What rescued them, paradoxically, and forestalled divorce, was the chain-smoking Bogart’s terminal cancer. During The African Queen he experienced fatigue and shortness of breath. His oesophagus was removed during a nine-and-a-half-hour operation, and the surgeons withheld the truth about the extent of the malignancy. Nursed by Bacall, Bogart died in January 1957. “I’ll never get married again. Never,” Bacall stipulated, before immediately chasing after Frank Sinatra, who thought her “too pushy” and asked her to leave his house. She then pursued Jason Robards, another drunkard. That match didn’t last long.
Bacall, “difficult, lonely and totally self-absorbed” in old age, became gruff-voiced, like a drag queen, and starred in Broadway musicals.
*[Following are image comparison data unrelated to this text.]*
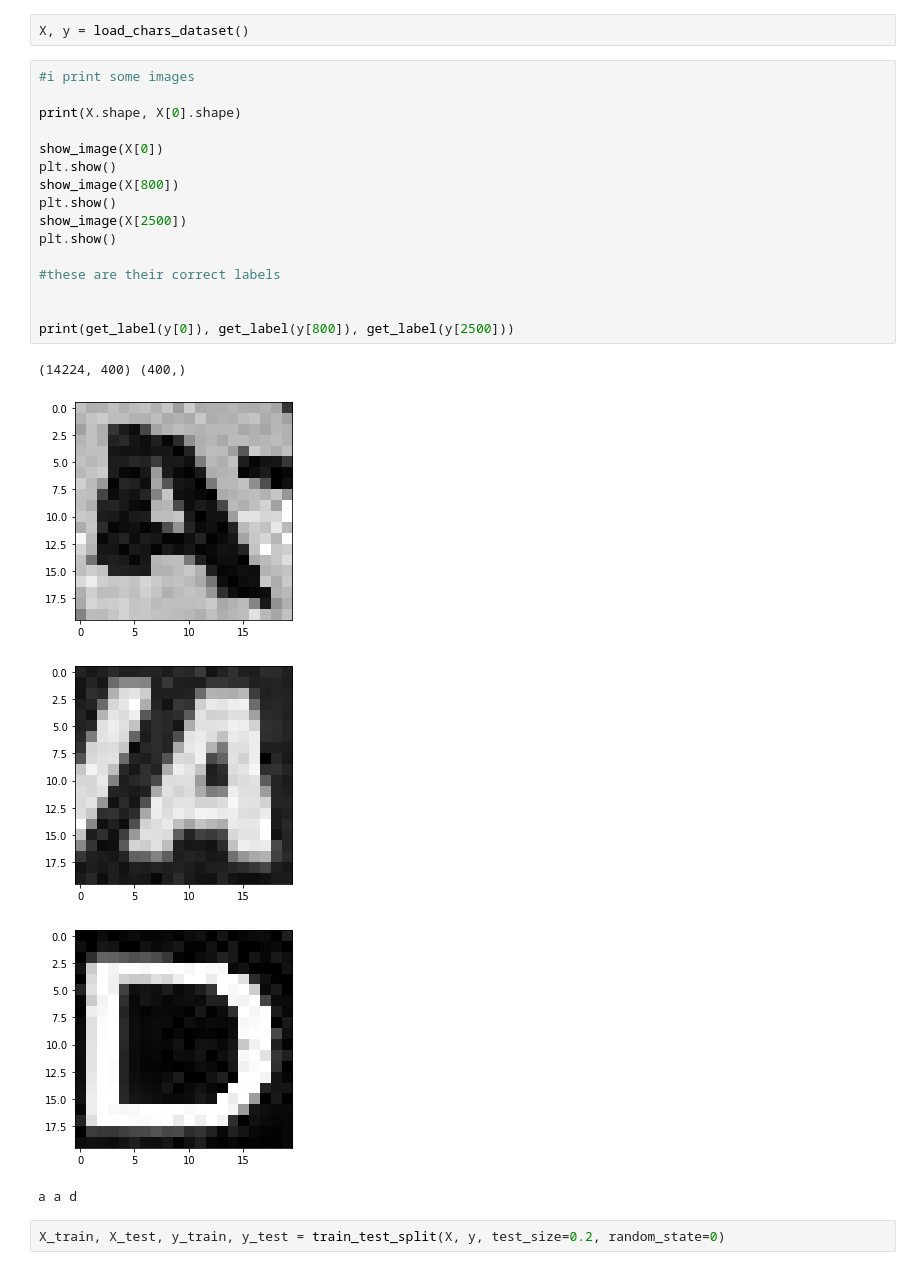
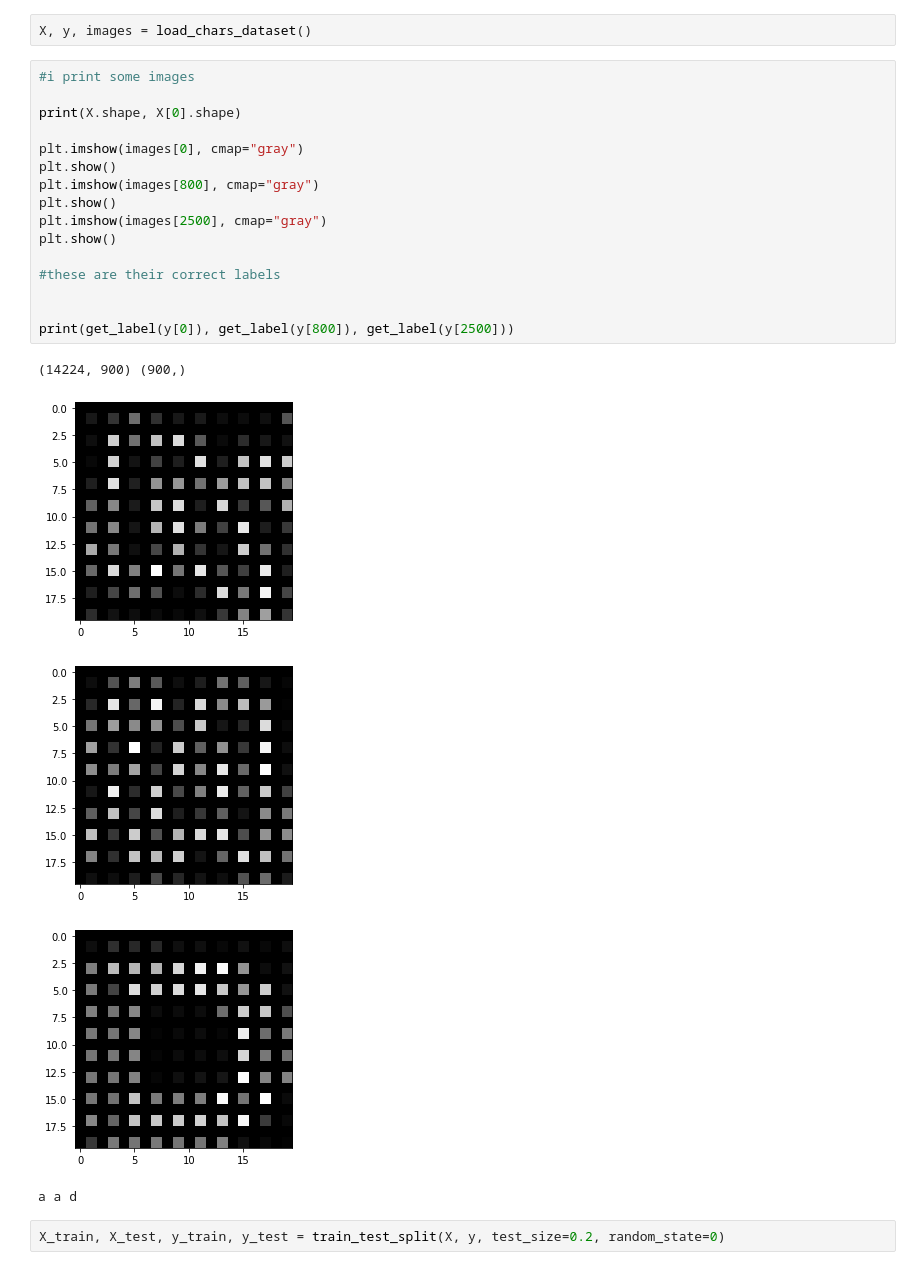
Before and after one commit to VemundFredriksen/TDT4173-Machine-Learning, a Jupyter notebook: Assignment 5/ex_5.ipynb, the cells around one changed output. Cells and saved outputs as stored; diff of their text form.

```diff
--- a/Assignment 5/ex_5.ipynb
+++ b/Assignment 5/ex_5.ipynb
@@ -12,26 +10,26 @@ from sklearn.neural_network import MLPClassifier
 # %%
-X, y = load_chars_dataset()
+X, y, images = load_chars_dataset()
 # %%
 #i print some images
 
 print(X.shape, X[0].shape)
 
-show_image(X[0])
+plt.imshow(images[0], cmap="gray")
 plt.show()
-show_image(X[800])
+plt.imshow(images[800], cmap="gray")
 plt.show()
-show_image(X[2500])
+plt.imshow(images[2500], cmap="gray")
 plt.show()
 
 #these are their correct labels
 
 
 print(get_label(y[0]), get_label(y[800]), get_label(y[2500]))
 # %% [output]
-(14224, 400) (400,)
+(14224, 900) (900,)
-[figure, old version]
+[figure, new version]
-[figure, old version]
+[figure, new version]
-[figure, old version]
+[figure, new version]
 a a d
 # %%
 X_train, X_test, y_train, y_test = train_test_split(X, y, test_size=0.2, random_state=0)
```
Also changed, not shown: parts of 8 cells of this notebook, 1 other file.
She bought an apartment in the Dakota, overlooking Central Park, and overheard the gunshots which killed John Lennon (she was annoyed when the building was in the news, taking it personally that her privacy was invaded). Almost ninety when she died in 2014, she published her memoirs, editing Bogart’s earlier wives from the record, minimizing his drinking problems and “making light” of what Mann calls “potential domestic violence.”
This book, picking apart the legend, is industrious and forensic — but another popular icon crashes to Earth as “callous and self-centered.” My Bogart, by contrast, will remain the one on screen who says to Bacall, when she flashes her thigh in The Big Sleep: “Go ahead and scratch.” As for Bacall, she invited me to a party at the Ivy once. I didn’t go. I can’t whistle.